The problem:
Without including the pictures, copy each line below exactly as it reads.

(Change listing data)

┄┄┄┄┄┄

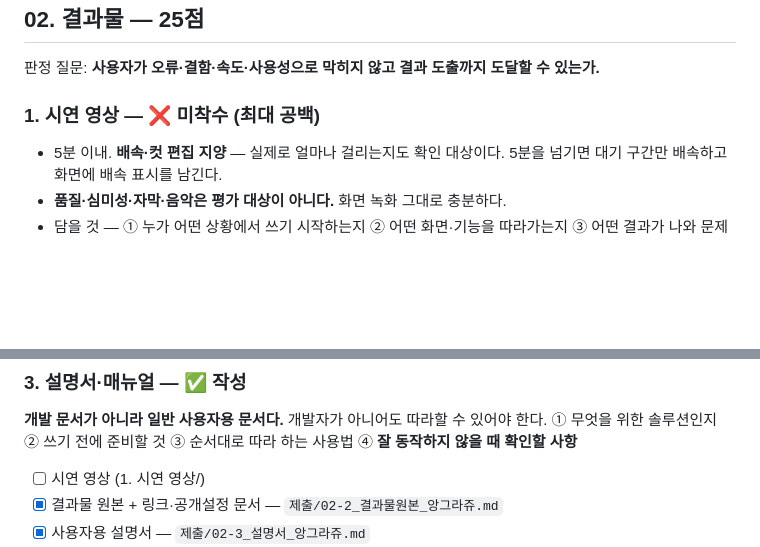
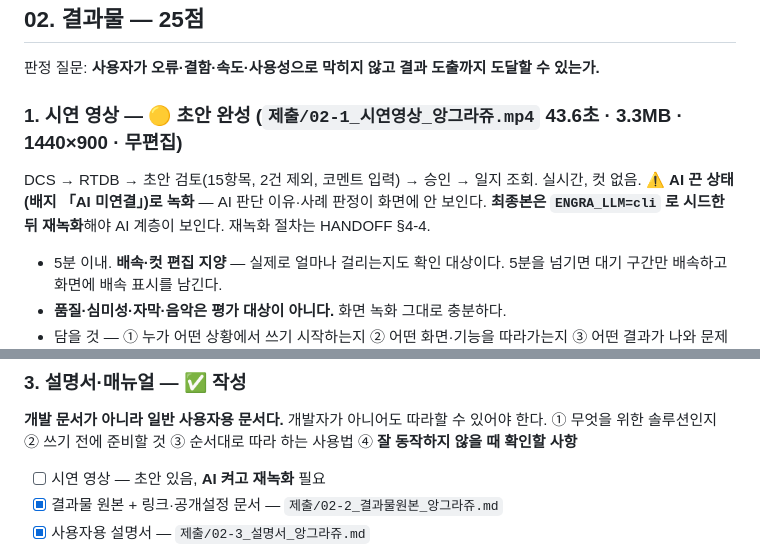
Before and after one commit to ssmo0810/engra, a Markdown page: 제출_체크리스트.md, 2 parts joined by grey strips. Drawn GitHub-style; blank space fills up the shorter version.

```diff
--- a/제출_체크리스트.md
+++ b/제출_체크리스트.md
@@ -56,7 +56,10 @@ Ground Rule 이 해커톤 정보의 무단 공유를 실격 사유로 두고 있
 
 판정 질문: **사용자가 오류·결함·속도·사용성으로 막히지 않고 결과 도출까지 도달할 수 있는가.**
 
-### 1. 시연 영상 — ❌ 미착수 (최대 공백)
+### 1. 시연 영상 — 🟡 초안 완성 (`제출/02-1_시연영상_앙그라쥬.mp4` 43.6초 · 3.3MB · 1440×900 · 무편집)
+DCS → RTDB → 초안 검토(15항목, 2건 제외, 코멘트 입력) → 승인 → 일지 조회. 실시간, 컷 없음.
+⚠ **AI 끈 상태(배지 「AI 미연결」)로 녹화** — AI 판단 이유·사례 판정이 화면에 안 보인다.
+**최종본은 `ENGRA_LLM=cli` 로 시드한 뒤 재녹화**해야 AI 계층이 보인다. 재녹화 절차는 HANDOFF §4-4.
 
 - 5분 이내. **배속·컷 편집 지양** — 실제로 얼마나 걸리는지도 확인 대상이다.
   5분을 넘기면 대기 구간만 배속하고 화면에 배속 표시를 남긴다.
@@ -83,7 +86,7 @@ Ground Rule 이 해커톤 정보의 무단 공유를 실격 사유로 두고 있
 ① 무엇을 위한 솔루션인지 ② 쓰기 전에 준비할 것 ③ 순서대로 따라 하는 사용법
 ④ **잘 동작하지 않을 때 확인할 사항**
 
-- [ ] 시연 영상 (1. 시연 영상/)
+- [ ] 시연 영상 — 초안 있음, **AI 켜고 재녹화** 필요
 - [x] 결과물 원본 + 링크·공개설정 문서 — `제출/02-2_결과물원본_앙그라쥬.md`
 - [x] 사용자용 설명서 — `제출/02-3_설명서_앙그라쥬.md`
 - [x] 저장소 비공개
```
Also changed, not shown: HANDOFF.md (+9 -4 lines), status.md (+4 -4 lines).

┄┄┄┄┄┄

Reply:
Before and after one commit to ssmo0810/engra, a Markdown page: 제출_체크리스트.md, 2 parts joined by grey strips. Drawn GitHub-style; blank space fills up the shorter version.

```diff
--- a/제출_체크리스트.md
+++ b/제출_체크리스트.md
@@ -56,7 +56,10 @@ Ground Rule 이 해커톤 정보의 무단 공유를 실격 사유로 두고 있
 
 판정 질문: **사용자가 오류·결함·속도·사용성으로 막히지 않고 결과 도출까지 도달할 수 있는가.**
 
-### 1. 시연 영상 — ❌ 미착수 (최대 공백)
+### 1. 시연 영상 — 🟡 초안 완성 (`제출/02-1_시연영상_앙그라쥬.mp4` 43.6초 · 3.3MB · 1440×900 · 무편집)
+DCS → RTDB → 초안 검토(15항목, 2건 제외, 코멘트 입력) → 승인 → 일지 조회. 실시간, 컷 없음.
+⚠ **AI 끈 상태(배지 「AI 미연결」)로 녹화** — AI 판단 이유·사례 판정이 화면에 안 보인다.
+**최종본은 `ENGRA_LLM=cli` 로 시드한 뒤 재녹화**해야 AI 계층이 보인다. 재녹화 절차는 HANDOFF §4-4.
 
 - 5분 이내. **배속·컷 편집 지양** — 실제로 얼마나 걸리는지도 확인 대상이다.
   5분을 넘기면 대기 구간만 배속하고 화면에 배속 표시를 남긴다.
@@ -83,7 +86,7 @@ Ground Rule 이 해커톤 정보의 무단 공유를 실격 사유로 두고 있
 ① 무엇을 위한 솔루션인지 ② 쓰기 전에 준비할 것 ③ 순서대로 따라 하는 사용법
 ④ **잘 동작하지 않을 때 확인할 사항**
 
-- [ ] 시연 영상 (1. 시연 영상/)
+- [ ] 시연 영상 — 초안 있음, **AI 켜고 재녹화** 필요
 - [x] 결과물 원본 + 링크·공개설정 문서 — `제출/02-2_결과물원본_앙그라쥬.md`
 - [x] 사용자용 설명서 — `제출/02-3_설명서_앙그라쥬.md`
 - [x] 저장소 비공개
```
Also changed, not shown: HANDOFF.md (+9 -4 lines), status.md (+4 -4 lines).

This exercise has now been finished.